▶ [Extracted records]
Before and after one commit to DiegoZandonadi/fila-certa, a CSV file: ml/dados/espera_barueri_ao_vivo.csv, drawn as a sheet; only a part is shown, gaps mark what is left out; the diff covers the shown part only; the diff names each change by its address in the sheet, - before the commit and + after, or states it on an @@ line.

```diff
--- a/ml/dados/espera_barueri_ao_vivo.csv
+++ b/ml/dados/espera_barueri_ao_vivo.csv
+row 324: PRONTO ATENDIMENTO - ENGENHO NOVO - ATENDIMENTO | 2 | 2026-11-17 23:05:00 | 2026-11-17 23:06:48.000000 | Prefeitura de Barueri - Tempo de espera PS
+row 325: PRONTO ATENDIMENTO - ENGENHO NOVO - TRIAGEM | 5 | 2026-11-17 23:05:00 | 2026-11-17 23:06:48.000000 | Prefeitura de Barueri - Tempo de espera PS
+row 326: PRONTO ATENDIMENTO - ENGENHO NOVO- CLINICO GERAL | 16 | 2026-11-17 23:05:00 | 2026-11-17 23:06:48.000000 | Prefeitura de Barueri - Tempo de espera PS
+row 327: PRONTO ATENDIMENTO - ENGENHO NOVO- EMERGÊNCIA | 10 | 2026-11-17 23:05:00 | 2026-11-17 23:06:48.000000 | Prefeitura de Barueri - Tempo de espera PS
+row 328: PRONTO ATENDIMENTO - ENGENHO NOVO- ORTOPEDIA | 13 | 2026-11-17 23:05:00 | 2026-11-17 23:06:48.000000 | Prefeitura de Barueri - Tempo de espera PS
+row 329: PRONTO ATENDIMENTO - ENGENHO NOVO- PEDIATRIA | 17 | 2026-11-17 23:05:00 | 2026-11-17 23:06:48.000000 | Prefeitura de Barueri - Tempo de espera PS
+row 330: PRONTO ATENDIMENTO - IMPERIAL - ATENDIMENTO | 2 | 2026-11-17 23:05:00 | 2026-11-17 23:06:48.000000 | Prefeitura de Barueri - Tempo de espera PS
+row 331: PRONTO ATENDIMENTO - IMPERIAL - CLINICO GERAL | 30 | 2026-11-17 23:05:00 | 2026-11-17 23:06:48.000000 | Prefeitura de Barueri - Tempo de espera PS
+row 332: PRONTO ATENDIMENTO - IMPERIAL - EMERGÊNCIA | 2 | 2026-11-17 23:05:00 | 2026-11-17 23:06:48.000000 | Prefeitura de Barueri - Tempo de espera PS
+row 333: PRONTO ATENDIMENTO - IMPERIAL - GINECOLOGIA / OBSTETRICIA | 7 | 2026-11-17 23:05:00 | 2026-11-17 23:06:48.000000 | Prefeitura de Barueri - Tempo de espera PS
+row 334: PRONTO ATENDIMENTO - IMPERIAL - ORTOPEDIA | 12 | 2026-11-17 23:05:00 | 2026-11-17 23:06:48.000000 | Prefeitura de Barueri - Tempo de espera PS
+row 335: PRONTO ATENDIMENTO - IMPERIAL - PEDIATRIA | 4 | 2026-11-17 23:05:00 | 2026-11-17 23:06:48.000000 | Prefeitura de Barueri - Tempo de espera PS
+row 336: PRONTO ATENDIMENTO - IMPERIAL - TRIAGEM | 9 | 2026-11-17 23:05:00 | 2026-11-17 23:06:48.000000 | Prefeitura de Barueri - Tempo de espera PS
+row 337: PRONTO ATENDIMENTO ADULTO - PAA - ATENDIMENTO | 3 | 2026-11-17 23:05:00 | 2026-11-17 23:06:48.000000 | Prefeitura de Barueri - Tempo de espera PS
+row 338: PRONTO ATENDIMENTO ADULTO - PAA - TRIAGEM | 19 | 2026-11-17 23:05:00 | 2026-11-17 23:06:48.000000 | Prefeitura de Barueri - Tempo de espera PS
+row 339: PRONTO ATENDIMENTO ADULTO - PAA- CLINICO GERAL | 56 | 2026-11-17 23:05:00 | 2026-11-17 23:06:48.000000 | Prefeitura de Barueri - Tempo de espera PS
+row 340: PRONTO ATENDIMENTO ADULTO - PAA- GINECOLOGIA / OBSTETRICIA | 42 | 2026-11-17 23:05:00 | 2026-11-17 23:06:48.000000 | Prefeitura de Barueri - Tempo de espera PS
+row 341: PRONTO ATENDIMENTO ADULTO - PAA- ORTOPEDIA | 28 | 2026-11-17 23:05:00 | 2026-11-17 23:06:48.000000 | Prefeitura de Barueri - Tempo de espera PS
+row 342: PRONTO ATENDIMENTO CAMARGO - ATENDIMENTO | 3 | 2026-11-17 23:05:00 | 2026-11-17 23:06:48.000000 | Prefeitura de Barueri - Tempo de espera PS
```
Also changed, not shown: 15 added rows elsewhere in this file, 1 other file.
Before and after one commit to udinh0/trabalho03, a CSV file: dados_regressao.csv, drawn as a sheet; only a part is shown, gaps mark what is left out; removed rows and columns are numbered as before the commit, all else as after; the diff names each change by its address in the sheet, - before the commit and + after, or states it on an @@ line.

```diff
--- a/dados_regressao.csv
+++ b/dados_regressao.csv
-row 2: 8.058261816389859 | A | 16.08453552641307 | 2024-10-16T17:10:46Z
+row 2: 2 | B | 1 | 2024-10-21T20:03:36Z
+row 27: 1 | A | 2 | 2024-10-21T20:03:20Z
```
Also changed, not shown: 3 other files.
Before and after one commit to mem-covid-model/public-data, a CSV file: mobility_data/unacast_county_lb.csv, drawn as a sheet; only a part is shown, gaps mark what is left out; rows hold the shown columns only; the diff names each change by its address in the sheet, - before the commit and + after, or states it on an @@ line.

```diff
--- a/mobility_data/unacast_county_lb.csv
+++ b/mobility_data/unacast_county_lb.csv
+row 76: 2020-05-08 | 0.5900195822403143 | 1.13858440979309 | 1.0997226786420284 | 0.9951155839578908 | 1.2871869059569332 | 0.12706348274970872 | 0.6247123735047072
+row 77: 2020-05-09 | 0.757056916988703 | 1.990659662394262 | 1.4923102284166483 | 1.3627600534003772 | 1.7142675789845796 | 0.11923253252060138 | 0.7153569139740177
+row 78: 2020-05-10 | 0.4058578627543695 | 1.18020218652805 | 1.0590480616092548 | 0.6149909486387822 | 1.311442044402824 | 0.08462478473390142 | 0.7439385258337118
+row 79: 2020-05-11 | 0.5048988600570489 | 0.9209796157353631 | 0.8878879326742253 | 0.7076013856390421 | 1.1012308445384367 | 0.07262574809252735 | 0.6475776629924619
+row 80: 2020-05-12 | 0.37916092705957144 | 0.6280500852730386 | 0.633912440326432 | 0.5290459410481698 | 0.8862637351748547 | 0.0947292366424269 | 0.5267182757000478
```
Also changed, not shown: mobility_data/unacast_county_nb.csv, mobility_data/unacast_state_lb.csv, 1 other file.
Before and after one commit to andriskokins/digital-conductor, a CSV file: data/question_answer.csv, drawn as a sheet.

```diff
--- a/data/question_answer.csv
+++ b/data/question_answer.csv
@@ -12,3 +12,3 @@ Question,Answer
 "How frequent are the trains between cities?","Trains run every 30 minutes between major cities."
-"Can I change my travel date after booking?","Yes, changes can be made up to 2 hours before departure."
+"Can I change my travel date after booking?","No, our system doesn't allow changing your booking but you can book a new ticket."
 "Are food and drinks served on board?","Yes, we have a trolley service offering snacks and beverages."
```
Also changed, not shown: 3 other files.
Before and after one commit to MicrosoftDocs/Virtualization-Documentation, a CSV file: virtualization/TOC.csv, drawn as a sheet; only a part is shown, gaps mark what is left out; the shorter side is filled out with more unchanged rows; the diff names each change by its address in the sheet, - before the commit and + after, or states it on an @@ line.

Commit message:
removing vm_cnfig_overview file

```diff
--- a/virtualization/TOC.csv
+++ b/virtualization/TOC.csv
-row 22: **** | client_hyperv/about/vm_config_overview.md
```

▶ [Exercise aim]
The expected answer is the lines from the one containing "removing vm_cnfig_overview file" through the end of the material, reproduced exactly with both ends kept.

▶ [Reply to the task]
removing vm_cnfig_overview file

```diff
--- a/virtualization/TOC.csv
+++ b/virtualization/TOC.csv
-row 22: **** | client_hyperv/about/vm_config_overview.md
```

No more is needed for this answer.